Overall union membership rises in 2017, union density holds steady
Newly released Bureau of Labor Statistics data on union membership trends show that union membership as a share of overall employment held steady at 10.7 percent in 2017, with essentially stable membership rates in both the private (6.4 or 6.5 percent) and public (34.4 percent) sectors.
Union membership gains among men offset continued losses among women last year. But, it is important to view these different trends by gender within historical context: union membership in 2017 was roughly equivalent among men (11.4 percent) as women (10.0 percent), compared to 1979 when men were more than twice as likely as women to be union members and comprised 69 percent of union members.
It is difficult to use one year changes in union membership trends to assess underlying dynamics. For one, the small samples involved for particular subgroups produce year-to-year volatility that should not be mistaken for a trend. Second, any change in union density can result from many different factors including the pattern of overall employment growth (whether sectors or occupations that are more heavily union grow faster or slower than average), the success or failure of union organizing drives, the scale of union organizing, changes in workers’ desire for union membership (i.e., demand for collective bargaining), and other factors.
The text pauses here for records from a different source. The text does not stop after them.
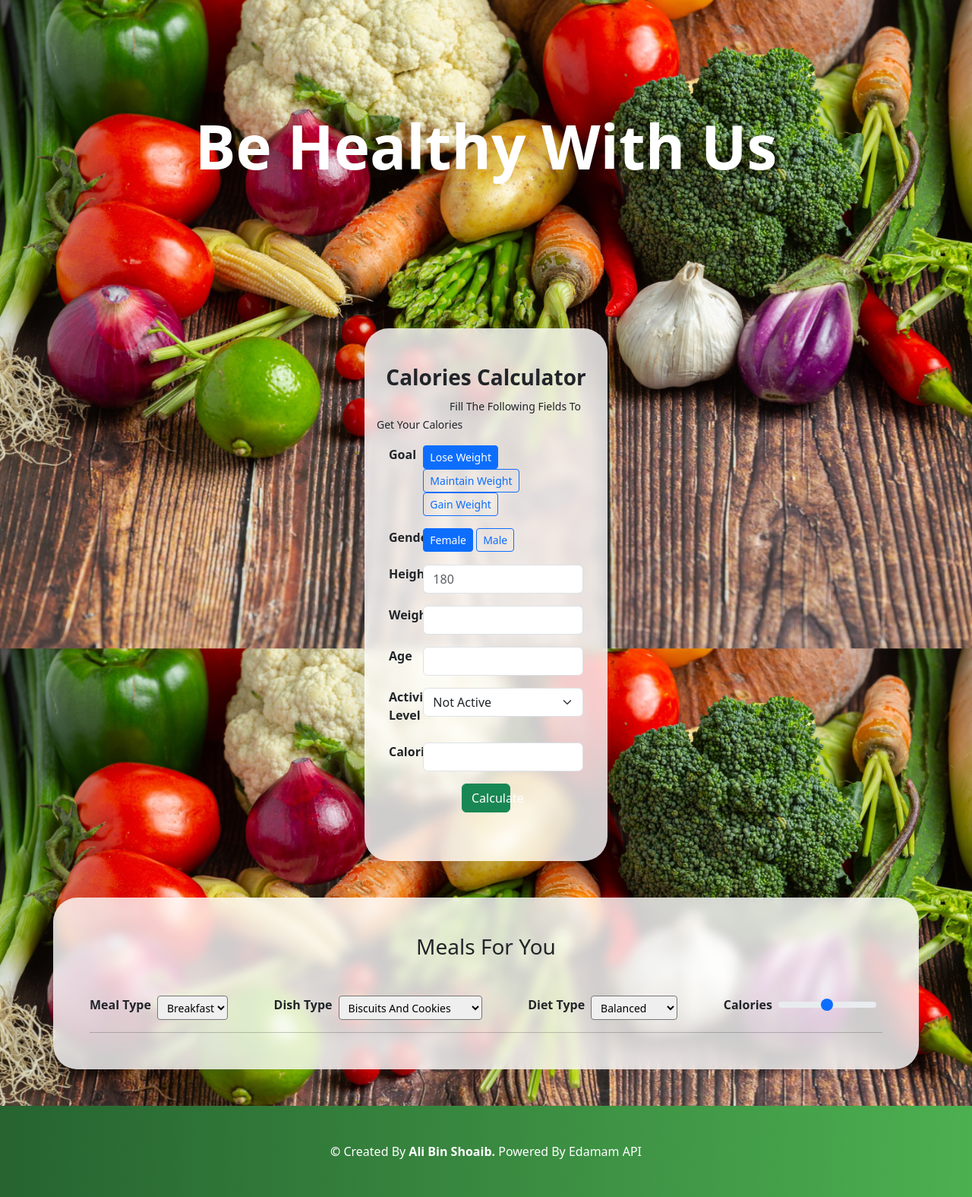
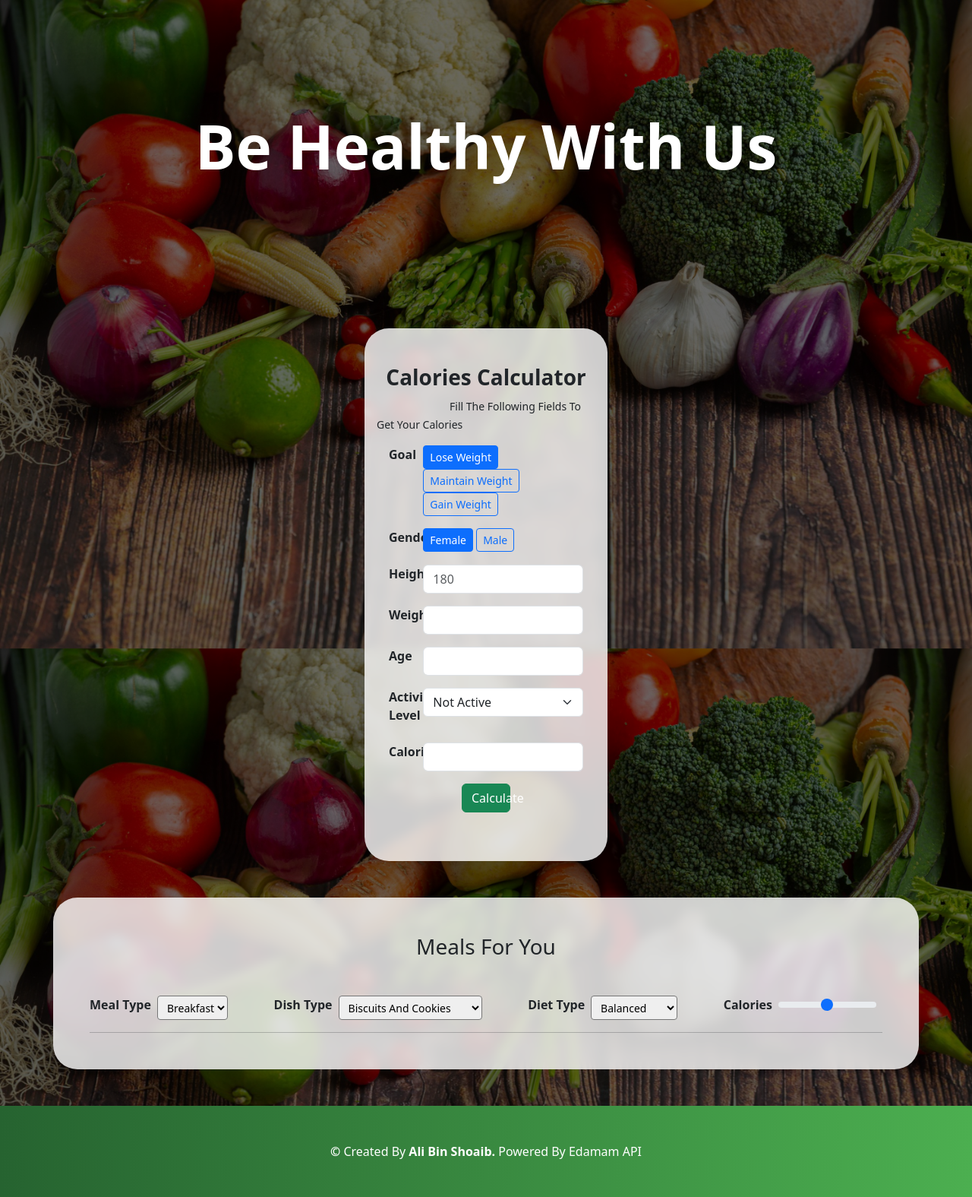
Before and after one commit to Ali-Bin-Shoaib/healthy-meal-assistant, a PHP site: page / in a window 1280 px wide. Shown: the part 121-1696 px from the top of the page at 76% size. Run offline with PHP 8.4, Linux system fonts and the light colour scheme; some libraries are stand-ins or nearby versions.

Commit message:
remove unused css and make main bg darker

```diff
--- a/assets/css/main.css
+++ b/assets/css/main.css
@@ -1,19 +1,16 @@
-
-
 header {
 	background: linear-gradient(to left, #266330, #4caf50);
-	padding: 10px;
-	color: white;
-	text-align: center;
 }
 footer {
 	background: linear-gradient(to right, #266330, #4caf50);
+}
+header,
+footer {
 	padding: 10px;
 	color: white;
 	text-align: center;
 }
 .form-container {
-	/* box-shadow: 0px 0px 20px 20px rgb(158, 158, 158) ; */
 	backdrop-filter: blur(7px);
 	background: rgba(255, 255, 255, 0.8);
 }
@@ -21,14 +18,14 @@ footer {
 	background-image: url('../../assets/images/healthy-vegetables-wooden-table.jpg');
 	background-size: cover;
 	background-position: center;
-	/* backdrop-filter: blur(10px); */
+	backdrop-filter: blur(10px);
 	background-repeat: no-repeat;
 	background-attachment: fixed;
-	/* position: relative; */
+	position: relative;
 }
 
-/* .main-page-background::after {
-	background-color: rgba(0, 0, 0, 0.623);
+.main-page-background::after {
+	background-color: rgba(0, 0, 0, 0.582);
 	content: ' ';
 	width: 100%;
 	height: 100%;
@@ -36,7 +33,7 @@ footer {
 	top: 0;
 	z-index: -1;
 	position: absolute;
-} */
-#meals-container{
+}
+#meals-container {
 	transition: all 300ms;
 }
```
Also changed, not shown: test.json (deleted, +0 -15 lines), assets/script/utils.js (deleted).
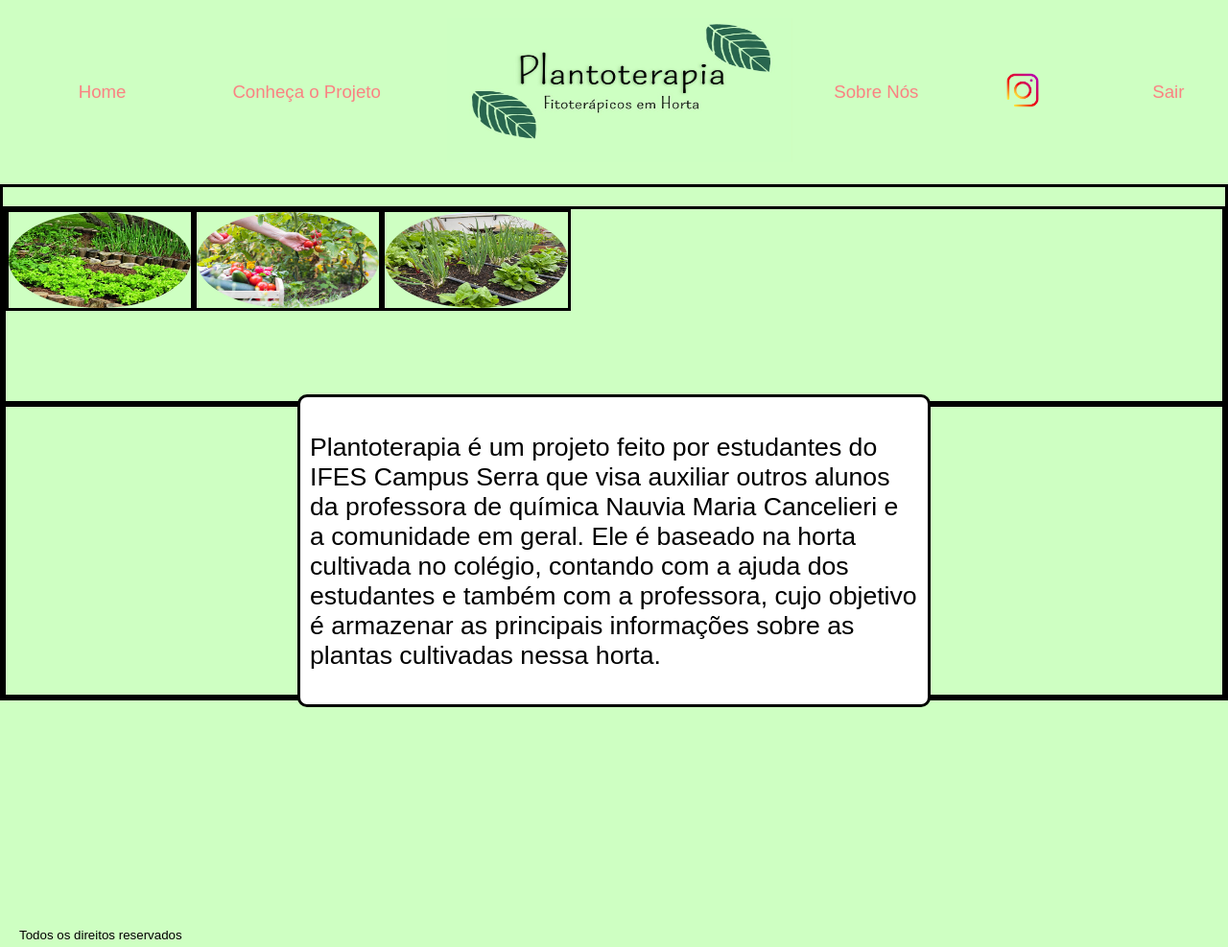
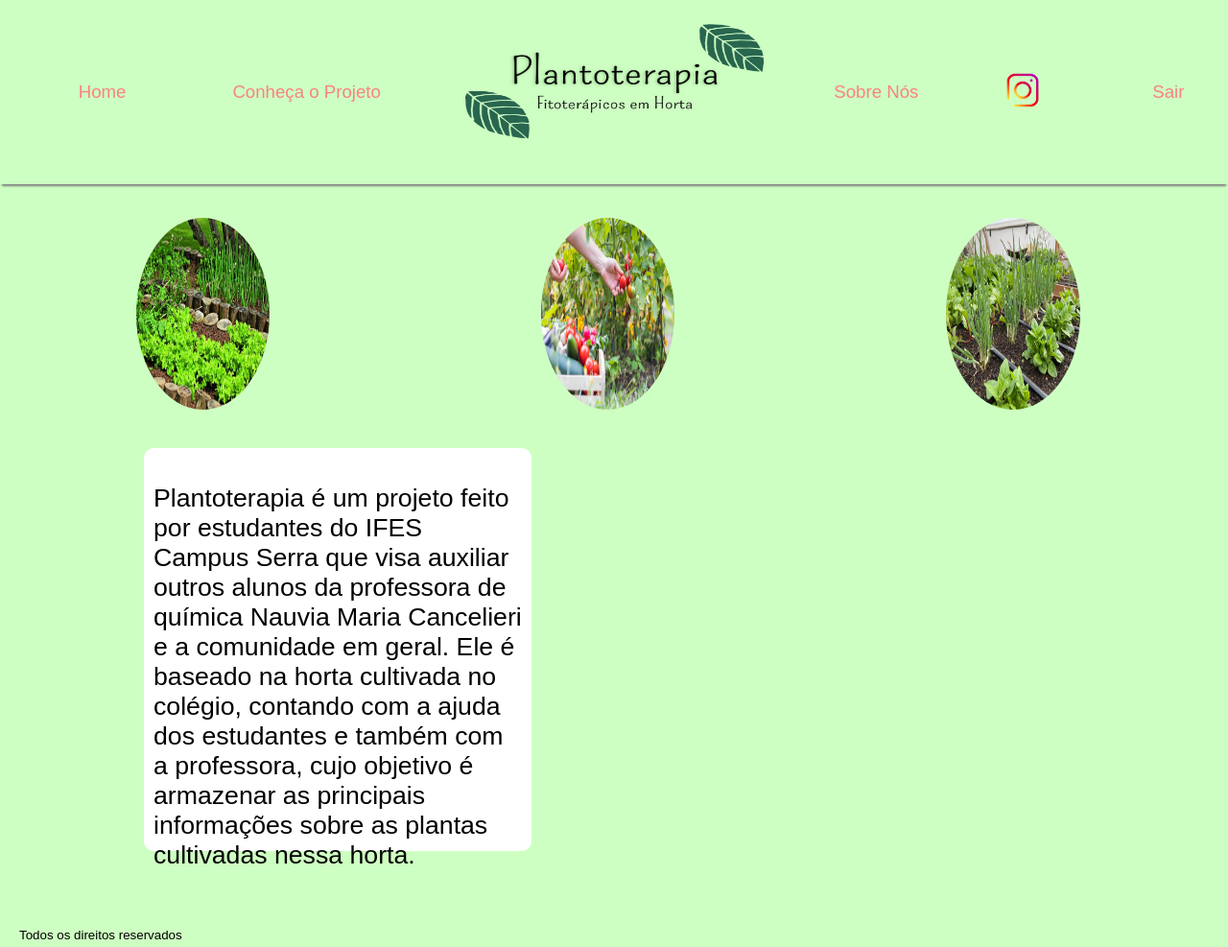
Before and after one commit to Mandinha1403/PlantoterapiaSite2, a PHP site: page /conhecaoprojeto.php in a window 1280 px wide. Shown: the whole page at 96% size. Run offline with PHP 8.4, Linux system fonts and the light colour scheme.

Commit message:
Alterações de Conhecer Projeto

```diff
--- a/USBWebserver/root/css/styles.css
+++ b/USBWebserver/root/css/styles.css
@@ -48,6 +48,8 @@ body {
 
 .nav_opcao_meio {
     display: flex;
+    align-items: center;
+    justify-content: center;
     width: 33.3%;
 }
 
@@ -614,47 +616,45 @@ footer {
 
 
 .conhecaoprojeto {
-    border-style: solid;
     font-size: 20pt;
+    padding: 0px;
 }
 
 /* Imagens redondas da horta */
 .conhecaoprojeto .parte1 {
-    border-style: solid;
     height: 200px;
-    margin-top: 20px;
+    margin-top: 35px;
 }
 
 
 .conhecaoprojeto .imagem_redonda {
     display: flex;
     justify-content: center;
-    width: 15%;
-    height: 50%;
+    width: 33%;
+    height: 100%;
     float: left;
-    border-style: solid;
 }
 
 .conhecaoprojeto .imagem_redonda img {
     border-radius: 50%;
-    width: 100%;
+    width: 33%;
     height: 100%;
 }
 
 /* Texto do projeto */
 
 .conhecaoprojeto .parte2 {
-    border-style: solid;
-    height: 300px;
-    display: flex;
-    align-items: center;
-    justify-content: center;
+    width: 100%;
+    height: 500px;
+    display: block;
+    margin: 0px;
 }
 
 .conhecaoprojeto .texto_projeto {
-    border-style: solid;
-    width: 50%;
-    height: 100%;
+    float: left;
+    width: 30%;
+    height: 80%;
+    margin: 40px 0px 0px 150px;
     background-color: white;
     border-radius: 10px;
     padding: 10px;
```
Also changed, not shown: 6 other files.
An understanding of the dynamics of union membership and representation requires a long-term analysis of detailed trends.
Nevertheless, it is worth squeezing out what is plausibly interesting in the most recent data:
- Union membership (according to the BLS release) rose by 262,000 in 2017, more than the 173,000 additional workers covered by a collective bargaining agreement (hereafter referred to as “coverage”). See Table 1 (which relies on tabulations of the underlying survey data because BLS does not provide gender breakdowns within sectors). The greater growth in union membership than coverage was driven by developments in the private sector where membership growth was triple (164,000) that of the growth of coverage (53,000), centered in professional and service occupations.
Union membership and collective bargaining coverage: By sector, for men and women, annual 2016-17
|Sector||All||Union membership||Collective bargaining coverage||Union membership||Collective bargaining coverage|
|Change, 2016 to 2017|
|Private sector all||1,499,242||164,069||52,852||0.1%||0.0%|
|Public sector zll||281,782||97,822||118,704||0.0%||0.1%|
Note: Changes in rates are percentage point changes.
Source: Economic Policy Institute, Analysis of Current Population Survey data.
- Union membership became more common among men: some 32 percent of the net increase in male employment in 2017 went to men who were union members, leading union membership to rise from 11.2 to 11.4 percent of all male employment. Growth of union membership for men was strong in both the public and private sectors and for Hispanic and for non-Hispanic white men.
- Correspondingly, union membership dipped slightly among women because women’s union membership did not rise in the private sector although employment overall did rise—private sector employment growth for women was concentrated in nonunion sectors. Union membership growth, however, was strong among Hispanic women.
Change in union membership and union coverage rates by gender, 2014-2017
Source: Economic Policy Institute analysis of Bureau of Labor Statistics
- Union membership grew in manufacturing despite an overall decline in manufacturing employment. Union membership was also strong in the wholesale and retail sectors, in the public sector and in information sector (where union membership density rose 1.9 percentage points).
- Union membership density was stable or grew in a number of Southern states: Arkansas, Florida, Georgia, Louisiana, and Virginia with especially strong growth in Texas.
Enjoyed this post?
Sign up for EPI's newsletter so you never miss our research and insights on ways to make the economy work better for everyone.